As published in That’s Life Magazine – Issue 43, by Samantha Ireland
Every Wednesday afternoon for the past two years I’ve walked to a house near mine to visit a very special friend. Sushi, a five-year-old Maltese x Shih-tzu, knows our routine and pops his little face through the fence in anticipation of my arrival.
‘Hello Sushi!’ I say, giving him a pat. ‘Are you ready for your walk?’
I volunteer for a not-for-profit organisation called Pets of Older Persons, or as it’s affectionately known, POOPS. Their catch cry is ‘Keeping pets and people together’, and volunteers help the elderly, disabled or those in palliative care with things such as dog walking, transport to the vet and grooming appointments.
I was 24 and at university when I heard about POOPS. Growing up, my family had cats but never a dog. I can help people and get my doggy fix at the same time! I thought. I started off walking two rescued greyhounds named Lizzy and Dizzy. Their lovely owner Anne had chronic arthritis and could no longer give them the exercise they needed. Five days a week, I’d go to Anne’s home, pick up Lizzy and Dizzy and take them for a walk.
Greyhounds don’t need as much exercise as you might think, so after our trot around the streets, Lizzy and Dizzy were more than happy to curl up in their beds by Anne’s feet and snooze for the rest of the day. When Anne eventually moved in with her family, her grandkids were able to walk Lizzy and Dizzy so she no longer needed help from POOPS.
I now work full-time as an occupational therapist, and my patients are elderly and recovering from things such as hip or knee replacements. I’ve referred quite a few of them to POOPS, so they can arrange for help with their pets while they’re recovering at home.
Sushi’s owner, Seham, has some mobility issues and can only take Sushi for a short wander out the front of their house. I like to make sure Sushi’s one big walk each week is special, so we head to the park where he can indulge in his favourite pastime – sniffing trees!
Seham is always so grateful when I bring him home. ‘Look at the smile on his face!’ Seham says. ‘Thank you so much, his walks make him so happy’.
It’s not just the owners who benefit, either. I did my honours research project on the benefits of older adults volunteering. Speaking to POOPS volunteers over 60, I found that not only did getting out and walking in the fresh air help their physical health, but volunteering also gave them back the sense of purpose that many reported losing after retirement.

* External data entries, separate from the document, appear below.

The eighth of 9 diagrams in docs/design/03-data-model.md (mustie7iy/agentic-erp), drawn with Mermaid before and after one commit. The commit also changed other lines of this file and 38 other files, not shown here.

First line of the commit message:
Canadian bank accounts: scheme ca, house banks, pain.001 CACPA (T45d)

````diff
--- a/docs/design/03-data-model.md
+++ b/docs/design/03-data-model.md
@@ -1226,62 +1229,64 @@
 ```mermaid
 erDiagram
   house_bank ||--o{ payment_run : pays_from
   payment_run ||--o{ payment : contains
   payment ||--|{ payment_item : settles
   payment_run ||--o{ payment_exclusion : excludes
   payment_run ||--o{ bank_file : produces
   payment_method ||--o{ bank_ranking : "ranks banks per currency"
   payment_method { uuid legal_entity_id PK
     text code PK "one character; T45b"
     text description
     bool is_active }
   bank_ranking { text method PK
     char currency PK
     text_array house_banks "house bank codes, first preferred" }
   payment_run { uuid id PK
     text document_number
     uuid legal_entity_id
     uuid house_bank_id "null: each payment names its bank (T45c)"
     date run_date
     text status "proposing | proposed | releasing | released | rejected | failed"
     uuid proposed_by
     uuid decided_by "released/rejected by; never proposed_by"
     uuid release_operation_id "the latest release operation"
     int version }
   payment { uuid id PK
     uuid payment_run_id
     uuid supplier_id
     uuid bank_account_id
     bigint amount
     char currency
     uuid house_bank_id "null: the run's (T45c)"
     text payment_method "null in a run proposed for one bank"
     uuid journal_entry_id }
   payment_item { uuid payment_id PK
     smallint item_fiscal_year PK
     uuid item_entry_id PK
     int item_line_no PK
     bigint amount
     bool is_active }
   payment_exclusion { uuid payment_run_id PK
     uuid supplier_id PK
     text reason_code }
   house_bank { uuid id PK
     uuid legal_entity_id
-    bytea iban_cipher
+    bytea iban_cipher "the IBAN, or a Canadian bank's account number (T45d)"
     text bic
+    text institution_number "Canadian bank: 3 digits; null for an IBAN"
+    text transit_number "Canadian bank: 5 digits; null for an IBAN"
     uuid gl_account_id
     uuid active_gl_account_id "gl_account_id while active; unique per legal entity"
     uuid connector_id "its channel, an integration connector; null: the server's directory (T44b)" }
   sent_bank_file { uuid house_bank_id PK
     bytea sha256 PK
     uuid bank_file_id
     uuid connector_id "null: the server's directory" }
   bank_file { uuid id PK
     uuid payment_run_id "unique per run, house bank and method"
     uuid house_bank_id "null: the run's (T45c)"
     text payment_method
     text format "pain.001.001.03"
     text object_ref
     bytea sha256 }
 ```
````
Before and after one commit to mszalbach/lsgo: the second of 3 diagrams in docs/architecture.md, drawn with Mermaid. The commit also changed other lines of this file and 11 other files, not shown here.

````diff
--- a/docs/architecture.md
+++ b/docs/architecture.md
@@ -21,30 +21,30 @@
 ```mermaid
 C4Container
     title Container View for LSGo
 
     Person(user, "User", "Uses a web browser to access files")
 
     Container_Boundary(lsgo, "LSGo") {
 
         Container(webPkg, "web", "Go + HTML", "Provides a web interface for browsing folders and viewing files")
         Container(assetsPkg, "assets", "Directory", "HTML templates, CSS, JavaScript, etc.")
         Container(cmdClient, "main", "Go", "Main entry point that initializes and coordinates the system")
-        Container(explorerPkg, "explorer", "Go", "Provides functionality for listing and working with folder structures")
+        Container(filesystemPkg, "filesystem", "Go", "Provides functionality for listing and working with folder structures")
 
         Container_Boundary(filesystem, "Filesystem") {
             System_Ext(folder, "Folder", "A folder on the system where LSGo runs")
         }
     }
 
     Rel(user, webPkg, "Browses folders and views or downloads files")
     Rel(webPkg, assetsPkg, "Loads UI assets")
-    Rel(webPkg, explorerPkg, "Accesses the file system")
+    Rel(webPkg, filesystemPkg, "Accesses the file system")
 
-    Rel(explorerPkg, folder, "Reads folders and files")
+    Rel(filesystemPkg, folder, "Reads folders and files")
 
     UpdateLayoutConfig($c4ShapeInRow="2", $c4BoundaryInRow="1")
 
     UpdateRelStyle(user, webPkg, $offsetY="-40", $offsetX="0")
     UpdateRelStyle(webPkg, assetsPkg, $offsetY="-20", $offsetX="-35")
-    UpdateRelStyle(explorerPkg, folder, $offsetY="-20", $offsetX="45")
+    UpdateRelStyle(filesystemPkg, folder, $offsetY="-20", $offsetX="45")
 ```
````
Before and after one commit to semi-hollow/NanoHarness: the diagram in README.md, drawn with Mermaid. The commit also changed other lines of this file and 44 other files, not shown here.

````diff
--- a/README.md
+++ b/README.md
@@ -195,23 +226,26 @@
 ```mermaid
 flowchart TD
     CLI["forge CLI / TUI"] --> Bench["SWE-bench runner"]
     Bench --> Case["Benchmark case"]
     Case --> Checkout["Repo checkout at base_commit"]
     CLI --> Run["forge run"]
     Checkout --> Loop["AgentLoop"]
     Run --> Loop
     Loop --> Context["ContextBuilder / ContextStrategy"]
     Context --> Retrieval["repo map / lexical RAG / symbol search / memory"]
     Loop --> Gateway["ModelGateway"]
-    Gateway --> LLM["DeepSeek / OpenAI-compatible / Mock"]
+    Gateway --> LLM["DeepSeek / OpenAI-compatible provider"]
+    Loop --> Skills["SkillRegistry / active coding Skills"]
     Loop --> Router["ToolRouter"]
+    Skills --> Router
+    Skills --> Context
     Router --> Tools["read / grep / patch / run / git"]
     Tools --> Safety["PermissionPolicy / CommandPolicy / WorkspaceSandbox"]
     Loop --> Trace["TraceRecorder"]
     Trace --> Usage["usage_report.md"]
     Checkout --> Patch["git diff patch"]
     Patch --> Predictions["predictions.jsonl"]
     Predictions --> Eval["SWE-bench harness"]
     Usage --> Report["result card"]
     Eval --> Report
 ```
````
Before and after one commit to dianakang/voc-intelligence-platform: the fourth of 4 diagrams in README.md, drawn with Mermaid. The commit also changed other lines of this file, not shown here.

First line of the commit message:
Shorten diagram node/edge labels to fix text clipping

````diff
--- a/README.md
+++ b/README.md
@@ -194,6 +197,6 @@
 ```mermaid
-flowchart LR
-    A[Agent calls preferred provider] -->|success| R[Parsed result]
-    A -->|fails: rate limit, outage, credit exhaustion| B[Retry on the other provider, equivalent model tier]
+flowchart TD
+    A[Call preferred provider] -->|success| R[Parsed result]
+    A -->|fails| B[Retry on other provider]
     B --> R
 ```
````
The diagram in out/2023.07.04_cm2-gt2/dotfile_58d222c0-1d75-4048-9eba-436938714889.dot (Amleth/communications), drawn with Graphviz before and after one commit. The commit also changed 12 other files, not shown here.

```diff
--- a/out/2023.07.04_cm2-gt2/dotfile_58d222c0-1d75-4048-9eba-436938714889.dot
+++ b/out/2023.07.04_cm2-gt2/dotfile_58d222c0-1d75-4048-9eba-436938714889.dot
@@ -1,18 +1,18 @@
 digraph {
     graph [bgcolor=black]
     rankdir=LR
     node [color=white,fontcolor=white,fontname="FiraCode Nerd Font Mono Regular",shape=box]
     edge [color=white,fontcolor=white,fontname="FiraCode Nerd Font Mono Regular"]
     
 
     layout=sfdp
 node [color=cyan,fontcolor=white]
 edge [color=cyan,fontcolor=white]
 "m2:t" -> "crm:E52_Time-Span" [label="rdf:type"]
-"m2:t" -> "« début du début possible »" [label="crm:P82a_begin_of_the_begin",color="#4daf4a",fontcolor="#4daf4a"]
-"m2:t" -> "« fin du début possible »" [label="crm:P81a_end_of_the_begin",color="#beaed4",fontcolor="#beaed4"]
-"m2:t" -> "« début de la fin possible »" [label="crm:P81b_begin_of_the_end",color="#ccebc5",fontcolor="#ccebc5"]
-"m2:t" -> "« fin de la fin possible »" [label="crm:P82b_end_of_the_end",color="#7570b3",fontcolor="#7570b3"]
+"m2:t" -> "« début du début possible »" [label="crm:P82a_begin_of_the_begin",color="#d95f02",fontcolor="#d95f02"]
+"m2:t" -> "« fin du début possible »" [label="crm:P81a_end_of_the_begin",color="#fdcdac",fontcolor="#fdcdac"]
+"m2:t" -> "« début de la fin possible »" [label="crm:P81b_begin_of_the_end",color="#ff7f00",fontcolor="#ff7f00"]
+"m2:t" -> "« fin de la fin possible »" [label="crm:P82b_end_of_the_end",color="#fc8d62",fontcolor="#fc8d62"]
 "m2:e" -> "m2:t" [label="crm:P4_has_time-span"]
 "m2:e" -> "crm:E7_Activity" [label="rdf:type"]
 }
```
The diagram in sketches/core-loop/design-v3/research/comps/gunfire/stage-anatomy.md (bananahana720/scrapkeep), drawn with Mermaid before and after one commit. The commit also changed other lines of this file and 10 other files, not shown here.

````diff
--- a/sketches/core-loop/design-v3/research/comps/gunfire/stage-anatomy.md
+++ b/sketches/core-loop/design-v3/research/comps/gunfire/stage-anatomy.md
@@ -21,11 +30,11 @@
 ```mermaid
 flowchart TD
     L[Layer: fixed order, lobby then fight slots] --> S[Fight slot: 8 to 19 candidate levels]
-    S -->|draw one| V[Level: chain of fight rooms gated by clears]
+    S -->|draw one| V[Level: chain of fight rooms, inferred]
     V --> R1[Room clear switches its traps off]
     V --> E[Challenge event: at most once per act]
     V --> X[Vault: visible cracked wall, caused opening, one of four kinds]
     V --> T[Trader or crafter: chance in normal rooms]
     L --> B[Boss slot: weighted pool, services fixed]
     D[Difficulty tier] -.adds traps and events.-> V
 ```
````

I may not have as much free time as I did when I was at uni, but helping Seham and Sushi stay together makes me feel like I’m doing something worthwhile.